TASK DESCRIPTION: Gather every line from the entries below that includes "FaRegCopyright".
- Opening Delimiter -
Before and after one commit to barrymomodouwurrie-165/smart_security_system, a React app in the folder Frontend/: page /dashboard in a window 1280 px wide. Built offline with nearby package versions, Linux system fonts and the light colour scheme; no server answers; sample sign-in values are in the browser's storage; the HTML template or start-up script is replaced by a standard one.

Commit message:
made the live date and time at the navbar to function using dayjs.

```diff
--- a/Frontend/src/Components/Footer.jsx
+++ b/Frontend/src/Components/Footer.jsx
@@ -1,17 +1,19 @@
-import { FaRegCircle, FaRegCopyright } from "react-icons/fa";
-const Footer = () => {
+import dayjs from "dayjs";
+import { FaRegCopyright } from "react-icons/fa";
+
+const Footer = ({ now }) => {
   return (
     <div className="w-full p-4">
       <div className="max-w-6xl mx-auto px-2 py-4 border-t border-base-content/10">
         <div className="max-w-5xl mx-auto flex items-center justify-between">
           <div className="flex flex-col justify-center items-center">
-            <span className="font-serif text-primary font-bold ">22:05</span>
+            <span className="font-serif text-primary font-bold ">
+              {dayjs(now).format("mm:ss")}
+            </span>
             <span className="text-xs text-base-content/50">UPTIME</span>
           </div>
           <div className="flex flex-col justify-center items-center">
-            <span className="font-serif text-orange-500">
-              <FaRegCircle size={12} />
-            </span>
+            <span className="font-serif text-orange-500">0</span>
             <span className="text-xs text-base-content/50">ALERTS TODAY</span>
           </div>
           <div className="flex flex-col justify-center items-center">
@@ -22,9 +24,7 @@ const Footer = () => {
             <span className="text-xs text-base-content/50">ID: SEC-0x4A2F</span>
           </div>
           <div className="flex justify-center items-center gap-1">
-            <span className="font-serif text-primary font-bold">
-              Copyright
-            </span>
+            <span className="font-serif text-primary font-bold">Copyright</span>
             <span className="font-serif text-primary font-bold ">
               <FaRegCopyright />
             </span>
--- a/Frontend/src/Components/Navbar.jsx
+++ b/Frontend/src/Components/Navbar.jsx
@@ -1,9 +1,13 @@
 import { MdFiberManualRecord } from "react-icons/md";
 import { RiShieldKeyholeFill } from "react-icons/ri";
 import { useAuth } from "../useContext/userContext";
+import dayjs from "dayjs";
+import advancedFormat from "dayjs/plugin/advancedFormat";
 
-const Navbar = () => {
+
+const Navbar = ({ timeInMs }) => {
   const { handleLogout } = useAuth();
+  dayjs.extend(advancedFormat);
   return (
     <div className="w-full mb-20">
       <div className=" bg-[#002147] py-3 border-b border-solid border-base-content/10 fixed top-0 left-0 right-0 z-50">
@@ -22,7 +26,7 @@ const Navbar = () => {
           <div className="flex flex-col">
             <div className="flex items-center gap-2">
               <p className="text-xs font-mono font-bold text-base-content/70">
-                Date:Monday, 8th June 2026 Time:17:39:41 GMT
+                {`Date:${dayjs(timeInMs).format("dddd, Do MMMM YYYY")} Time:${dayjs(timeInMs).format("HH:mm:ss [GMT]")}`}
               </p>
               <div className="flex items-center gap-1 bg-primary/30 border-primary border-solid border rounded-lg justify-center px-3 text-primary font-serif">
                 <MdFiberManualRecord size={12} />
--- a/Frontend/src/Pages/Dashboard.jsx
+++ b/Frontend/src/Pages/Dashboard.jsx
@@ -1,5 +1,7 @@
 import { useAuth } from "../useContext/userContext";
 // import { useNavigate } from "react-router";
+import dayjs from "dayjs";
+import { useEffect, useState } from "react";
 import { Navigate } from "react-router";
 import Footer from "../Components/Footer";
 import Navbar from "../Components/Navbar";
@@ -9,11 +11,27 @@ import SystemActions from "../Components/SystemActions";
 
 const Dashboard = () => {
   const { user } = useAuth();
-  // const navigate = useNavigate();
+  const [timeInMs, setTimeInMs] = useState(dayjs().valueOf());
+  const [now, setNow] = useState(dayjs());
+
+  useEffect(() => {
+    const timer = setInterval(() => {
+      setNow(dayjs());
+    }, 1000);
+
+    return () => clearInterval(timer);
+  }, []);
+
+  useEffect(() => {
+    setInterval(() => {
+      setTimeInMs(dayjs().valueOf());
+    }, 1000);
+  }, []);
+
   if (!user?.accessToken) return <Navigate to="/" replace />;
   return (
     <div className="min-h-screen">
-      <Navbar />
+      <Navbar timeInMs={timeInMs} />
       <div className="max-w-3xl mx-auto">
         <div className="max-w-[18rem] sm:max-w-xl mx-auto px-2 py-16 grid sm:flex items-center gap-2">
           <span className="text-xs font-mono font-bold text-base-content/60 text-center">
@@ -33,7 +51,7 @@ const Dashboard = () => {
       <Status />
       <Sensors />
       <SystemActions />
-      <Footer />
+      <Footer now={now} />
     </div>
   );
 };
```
- Closing Delimiter -
SOLUTION:
-import { FaRegCircle, FaRegCopyright } from "react-icons/fa";
+import { FaRegCopyright } from "react-icons/fa";
               <FaRegCopyright />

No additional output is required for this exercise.